→ RECORDS:
= Beginning of Section =

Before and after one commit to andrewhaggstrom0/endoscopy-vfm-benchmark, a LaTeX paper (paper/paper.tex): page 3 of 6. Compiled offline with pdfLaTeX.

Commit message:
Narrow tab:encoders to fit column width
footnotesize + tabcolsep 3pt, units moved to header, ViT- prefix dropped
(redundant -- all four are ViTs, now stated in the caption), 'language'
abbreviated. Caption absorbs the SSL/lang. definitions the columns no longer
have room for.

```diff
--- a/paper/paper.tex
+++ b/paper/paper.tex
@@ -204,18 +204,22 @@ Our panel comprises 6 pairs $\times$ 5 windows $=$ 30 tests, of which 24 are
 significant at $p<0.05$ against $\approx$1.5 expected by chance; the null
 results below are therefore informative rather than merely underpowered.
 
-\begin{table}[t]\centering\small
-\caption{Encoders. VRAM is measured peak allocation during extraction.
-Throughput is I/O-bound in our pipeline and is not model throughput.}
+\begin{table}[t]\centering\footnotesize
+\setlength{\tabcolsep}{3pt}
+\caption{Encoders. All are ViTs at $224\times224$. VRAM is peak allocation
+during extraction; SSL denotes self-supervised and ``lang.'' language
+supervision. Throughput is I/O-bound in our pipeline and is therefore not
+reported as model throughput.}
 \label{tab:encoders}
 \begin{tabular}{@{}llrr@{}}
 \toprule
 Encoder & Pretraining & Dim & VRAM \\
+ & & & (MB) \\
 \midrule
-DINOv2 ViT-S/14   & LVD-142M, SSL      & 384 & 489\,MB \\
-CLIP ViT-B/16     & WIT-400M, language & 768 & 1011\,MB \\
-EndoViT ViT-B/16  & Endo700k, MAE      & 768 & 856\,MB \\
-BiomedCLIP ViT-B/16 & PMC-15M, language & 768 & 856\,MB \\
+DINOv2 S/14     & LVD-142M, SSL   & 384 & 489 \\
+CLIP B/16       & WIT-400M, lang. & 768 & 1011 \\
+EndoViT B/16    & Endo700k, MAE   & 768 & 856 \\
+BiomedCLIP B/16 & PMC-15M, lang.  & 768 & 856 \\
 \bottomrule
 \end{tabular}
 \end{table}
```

= End of Section =

→ TO DO:
Set down each entry again, exactly as written.

→ WRITTEN SOLUTION:
Before and after one commit to andrewhaggstrom0/endoscopy-vfm-benchmark, a LaTeX paper (paper/paper.tex): page 3 of 6. Compiled offline with pdfLaTeX.

Commit message:
Narrow tab:encoders to fit column width
footnotesize + tabcolsep 3pt, units moved to header, ViT- prefix dropped
(redundant -- all four are ViTs, now stated in the caption), 'language'
abbreviated. Caption absorbs the SSL/lang. definitions the columns no longer
have room for.

```diff
--- a/paper/paper.tex
+++ b/paper/paper.tex
@@ -204,18 +204,22 @@ Our panel comprises 6 pairs $\times$ 5 windows $=$ 30 tests, of which 24 are
 significant at $p<0.05$ against $\approx$1.5 expected by chance; the null
 results below are therefore informative rather than merely underpowered.
 
-\begin{table}[t]\centering\small
-\caption{Encoders. VRAM is measured peak allocation during extraction.
-Throughput is I/O-bound in our pipeline and is not model throughput.}
+\begin{table}[t]\centering\footnotesize
+\setlength{\tabcolsep}{3pt}
+\caption{Encoders. All are ViTs at $224\times224$. VRAM is peak allocation
+during extraction; SSL denotes self-supervised and ``lang.'' language
+supervision. Throughput is I/O-bound in our pipeline and is therefore not
+reported as model throughput.}
 \label{tab:encoders}
 \begin{tabular}{@{}llrr@{}}
 \toprule
 Encoder & Pretraining & Dim & VRAM \\
+ & & & (MB) \\
 \midrule
-DINOv2 ViT-S/14   & LVD-142M, SSL      & 384 & 489\,MB \\
-CLIP ViT-B/16     & WIT-400M, language & 768 & 1011\,MB \\
-EndoViT ViT-B/16  & Endo700k, MAE      & 768 & 856\,MB \\
-BiomedCLIP ViT-B/16 & PMC-15M, language & 768 & 856\,MB \\
+DINOv2 S/14     & LVD-142M, SSL   & 384 & 489 \\
+CLIP B/16       & WIT-400M, lang. & 768 & 1011 \\
+EndoViT B/16    & Endo700k, MAE   & 768 & 856 \\
+BiomedCLIP B/16 & PMC-15M, lang.  & 768 & 856 \\
 \bottomrule
 \end{tabular}
 \end{table}
```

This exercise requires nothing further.